[Your goal]: Below are the records; tally the lines in them that include the word "tasks" and reply with the number alone.

▼

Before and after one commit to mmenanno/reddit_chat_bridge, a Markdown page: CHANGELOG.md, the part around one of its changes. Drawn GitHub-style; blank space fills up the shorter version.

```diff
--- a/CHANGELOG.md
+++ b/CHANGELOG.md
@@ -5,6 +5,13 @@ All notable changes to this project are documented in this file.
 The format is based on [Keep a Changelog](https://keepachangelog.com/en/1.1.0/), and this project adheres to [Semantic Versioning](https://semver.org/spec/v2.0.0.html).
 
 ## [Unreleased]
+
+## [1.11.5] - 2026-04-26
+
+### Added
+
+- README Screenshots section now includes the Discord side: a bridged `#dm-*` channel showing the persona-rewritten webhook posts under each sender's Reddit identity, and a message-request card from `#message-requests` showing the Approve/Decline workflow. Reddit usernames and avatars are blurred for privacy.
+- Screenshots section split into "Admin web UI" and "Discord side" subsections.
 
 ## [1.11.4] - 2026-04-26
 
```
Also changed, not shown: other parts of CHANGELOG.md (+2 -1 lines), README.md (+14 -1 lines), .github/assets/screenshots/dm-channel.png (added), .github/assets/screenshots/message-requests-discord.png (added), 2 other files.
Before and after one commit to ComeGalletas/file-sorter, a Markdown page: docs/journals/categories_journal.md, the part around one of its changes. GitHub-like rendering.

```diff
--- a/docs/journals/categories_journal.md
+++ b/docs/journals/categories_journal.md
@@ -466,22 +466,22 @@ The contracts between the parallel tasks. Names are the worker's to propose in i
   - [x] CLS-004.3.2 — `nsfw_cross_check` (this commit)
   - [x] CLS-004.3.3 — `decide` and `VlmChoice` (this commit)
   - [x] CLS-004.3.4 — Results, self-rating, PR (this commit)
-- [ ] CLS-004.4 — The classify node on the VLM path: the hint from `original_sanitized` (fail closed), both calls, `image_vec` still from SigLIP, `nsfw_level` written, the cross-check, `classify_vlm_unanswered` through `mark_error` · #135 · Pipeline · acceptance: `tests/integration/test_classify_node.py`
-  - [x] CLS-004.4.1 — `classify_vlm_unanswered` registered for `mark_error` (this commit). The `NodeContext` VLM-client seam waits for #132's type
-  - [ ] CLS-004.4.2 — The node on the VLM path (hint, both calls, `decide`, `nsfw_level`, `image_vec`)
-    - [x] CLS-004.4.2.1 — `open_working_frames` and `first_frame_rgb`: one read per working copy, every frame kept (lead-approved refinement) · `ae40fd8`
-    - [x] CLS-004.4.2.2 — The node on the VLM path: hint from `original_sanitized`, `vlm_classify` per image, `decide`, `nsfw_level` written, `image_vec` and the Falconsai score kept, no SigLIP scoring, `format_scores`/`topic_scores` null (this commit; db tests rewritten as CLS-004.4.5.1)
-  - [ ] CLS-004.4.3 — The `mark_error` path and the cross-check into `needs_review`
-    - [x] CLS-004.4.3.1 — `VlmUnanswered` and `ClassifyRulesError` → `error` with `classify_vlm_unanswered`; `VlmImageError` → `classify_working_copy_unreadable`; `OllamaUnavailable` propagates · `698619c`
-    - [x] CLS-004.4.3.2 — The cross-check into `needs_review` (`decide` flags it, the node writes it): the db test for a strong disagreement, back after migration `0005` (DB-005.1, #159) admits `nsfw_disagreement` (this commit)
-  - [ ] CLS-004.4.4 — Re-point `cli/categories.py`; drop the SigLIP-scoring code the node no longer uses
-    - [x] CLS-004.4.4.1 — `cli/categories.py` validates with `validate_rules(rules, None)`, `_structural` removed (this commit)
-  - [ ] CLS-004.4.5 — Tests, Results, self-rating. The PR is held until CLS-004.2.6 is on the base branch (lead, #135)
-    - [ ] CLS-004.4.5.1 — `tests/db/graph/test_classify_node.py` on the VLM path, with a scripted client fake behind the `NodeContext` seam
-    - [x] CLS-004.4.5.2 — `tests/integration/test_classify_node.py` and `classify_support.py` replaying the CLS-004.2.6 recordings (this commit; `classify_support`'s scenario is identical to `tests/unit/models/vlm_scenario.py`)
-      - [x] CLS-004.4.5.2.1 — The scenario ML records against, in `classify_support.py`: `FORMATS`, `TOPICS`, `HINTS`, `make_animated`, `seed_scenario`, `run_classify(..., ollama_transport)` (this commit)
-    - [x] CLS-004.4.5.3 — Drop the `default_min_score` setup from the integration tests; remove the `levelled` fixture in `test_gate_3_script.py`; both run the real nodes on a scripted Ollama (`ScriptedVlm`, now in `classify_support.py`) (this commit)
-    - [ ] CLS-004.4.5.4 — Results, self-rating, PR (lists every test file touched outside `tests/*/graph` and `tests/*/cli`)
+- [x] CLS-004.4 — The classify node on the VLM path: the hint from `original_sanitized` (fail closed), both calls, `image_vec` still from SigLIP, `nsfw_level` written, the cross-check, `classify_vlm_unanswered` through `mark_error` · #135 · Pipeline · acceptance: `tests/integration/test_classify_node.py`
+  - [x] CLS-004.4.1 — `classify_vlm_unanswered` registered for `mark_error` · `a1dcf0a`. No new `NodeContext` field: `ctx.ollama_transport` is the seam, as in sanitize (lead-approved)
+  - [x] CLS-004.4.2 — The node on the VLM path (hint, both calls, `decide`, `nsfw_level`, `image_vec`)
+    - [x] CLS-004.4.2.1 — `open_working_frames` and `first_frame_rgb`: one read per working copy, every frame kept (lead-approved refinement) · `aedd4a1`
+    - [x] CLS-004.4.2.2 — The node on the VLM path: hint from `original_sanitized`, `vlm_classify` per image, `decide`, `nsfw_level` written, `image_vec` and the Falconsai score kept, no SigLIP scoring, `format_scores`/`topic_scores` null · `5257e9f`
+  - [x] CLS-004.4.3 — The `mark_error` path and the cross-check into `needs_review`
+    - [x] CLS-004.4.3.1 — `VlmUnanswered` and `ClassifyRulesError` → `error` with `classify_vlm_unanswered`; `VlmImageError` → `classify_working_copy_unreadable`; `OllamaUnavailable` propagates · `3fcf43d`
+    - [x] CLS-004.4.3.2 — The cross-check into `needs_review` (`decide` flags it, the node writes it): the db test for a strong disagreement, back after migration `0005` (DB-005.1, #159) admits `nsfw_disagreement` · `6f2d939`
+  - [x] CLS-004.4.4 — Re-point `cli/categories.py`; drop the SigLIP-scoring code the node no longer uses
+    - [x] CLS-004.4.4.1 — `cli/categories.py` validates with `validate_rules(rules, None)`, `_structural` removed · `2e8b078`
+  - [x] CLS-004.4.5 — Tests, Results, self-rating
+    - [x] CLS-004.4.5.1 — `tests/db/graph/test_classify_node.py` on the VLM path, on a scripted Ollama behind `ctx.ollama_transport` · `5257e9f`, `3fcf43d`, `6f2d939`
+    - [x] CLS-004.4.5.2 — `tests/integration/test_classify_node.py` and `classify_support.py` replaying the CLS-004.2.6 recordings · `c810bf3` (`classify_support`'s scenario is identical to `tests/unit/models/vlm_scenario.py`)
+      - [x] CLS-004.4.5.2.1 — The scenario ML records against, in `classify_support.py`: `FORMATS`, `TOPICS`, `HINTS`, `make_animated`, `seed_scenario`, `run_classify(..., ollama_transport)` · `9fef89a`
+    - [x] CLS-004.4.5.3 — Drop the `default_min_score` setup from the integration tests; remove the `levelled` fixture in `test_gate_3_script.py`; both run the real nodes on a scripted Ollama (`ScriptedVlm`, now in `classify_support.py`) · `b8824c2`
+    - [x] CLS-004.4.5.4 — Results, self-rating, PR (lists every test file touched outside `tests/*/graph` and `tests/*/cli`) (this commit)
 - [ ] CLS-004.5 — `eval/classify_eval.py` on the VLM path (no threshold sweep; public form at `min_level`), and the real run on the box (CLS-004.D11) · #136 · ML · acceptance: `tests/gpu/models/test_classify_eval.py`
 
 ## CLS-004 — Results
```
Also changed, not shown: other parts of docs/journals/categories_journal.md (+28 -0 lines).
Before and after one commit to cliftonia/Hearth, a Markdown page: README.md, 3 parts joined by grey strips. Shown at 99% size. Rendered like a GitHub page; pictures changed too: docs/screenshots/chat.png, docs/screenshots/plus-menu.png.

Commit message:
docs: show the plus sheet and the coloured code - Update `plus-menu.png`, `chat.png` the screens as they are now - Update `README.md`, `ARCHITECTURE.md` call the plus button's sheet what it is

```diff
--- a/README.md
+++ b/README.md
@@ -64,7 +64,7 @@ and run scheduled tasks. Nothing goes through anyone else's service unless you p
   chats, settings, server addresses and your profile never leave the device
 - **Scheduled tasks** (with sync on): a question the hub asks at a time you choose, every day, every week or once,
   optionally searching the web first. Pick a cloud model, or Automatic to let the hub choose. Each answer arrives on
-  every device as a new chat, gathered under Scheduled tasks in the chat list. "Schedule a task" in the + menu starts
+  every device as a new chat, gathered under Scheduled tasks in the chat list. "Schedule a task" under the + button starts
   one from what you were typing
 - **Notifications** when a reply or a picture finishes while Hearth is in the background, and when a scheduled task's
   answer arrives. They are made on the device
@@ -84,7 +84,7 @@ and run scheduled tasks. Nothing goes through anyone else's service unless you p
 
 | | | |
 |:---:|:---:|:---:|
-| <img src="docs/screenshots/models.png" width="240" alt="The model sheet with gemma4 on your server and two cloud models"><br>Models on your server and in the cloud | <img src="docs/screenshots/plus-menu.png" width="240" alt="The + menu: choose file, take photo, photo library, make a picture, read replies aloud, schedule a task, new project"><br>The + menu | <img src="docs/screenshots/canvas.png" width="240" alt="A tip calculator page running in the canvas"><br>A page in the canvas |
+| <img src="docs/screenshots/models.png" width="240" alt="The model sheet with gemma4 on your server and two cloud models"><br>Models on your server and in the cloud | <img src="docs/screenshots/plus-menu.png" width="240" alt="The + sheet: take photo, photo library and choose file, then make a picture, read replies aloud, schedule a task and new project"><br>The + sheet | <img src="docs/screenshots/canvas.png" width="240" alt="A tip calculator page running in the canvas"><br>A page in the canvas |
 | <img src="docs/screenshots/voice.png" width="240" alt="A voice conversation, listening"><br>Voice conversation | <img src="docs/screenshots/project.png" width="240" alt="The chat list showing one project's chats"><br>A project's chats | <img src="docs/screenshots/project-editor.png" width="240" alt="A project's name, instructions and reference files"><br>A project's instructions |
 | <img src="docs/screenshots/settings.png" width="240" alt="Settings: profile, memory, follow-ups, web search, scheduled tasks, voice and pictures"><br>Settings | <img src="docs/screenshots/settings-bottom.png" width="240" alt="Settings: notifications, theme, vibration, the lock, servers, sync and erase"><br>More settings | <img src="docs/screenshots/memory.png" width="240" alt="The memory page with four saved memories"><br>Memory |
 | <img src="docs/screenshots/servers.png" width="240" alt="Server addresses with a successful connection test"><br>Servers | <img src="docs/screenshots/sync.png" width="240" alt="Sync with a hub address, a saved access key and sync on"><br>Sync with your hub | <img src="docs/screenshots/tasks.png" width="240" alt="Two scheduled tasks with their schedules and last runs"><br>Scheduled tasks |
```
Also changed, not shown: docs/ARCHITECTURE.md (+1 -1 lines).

▲

[The answer]: 8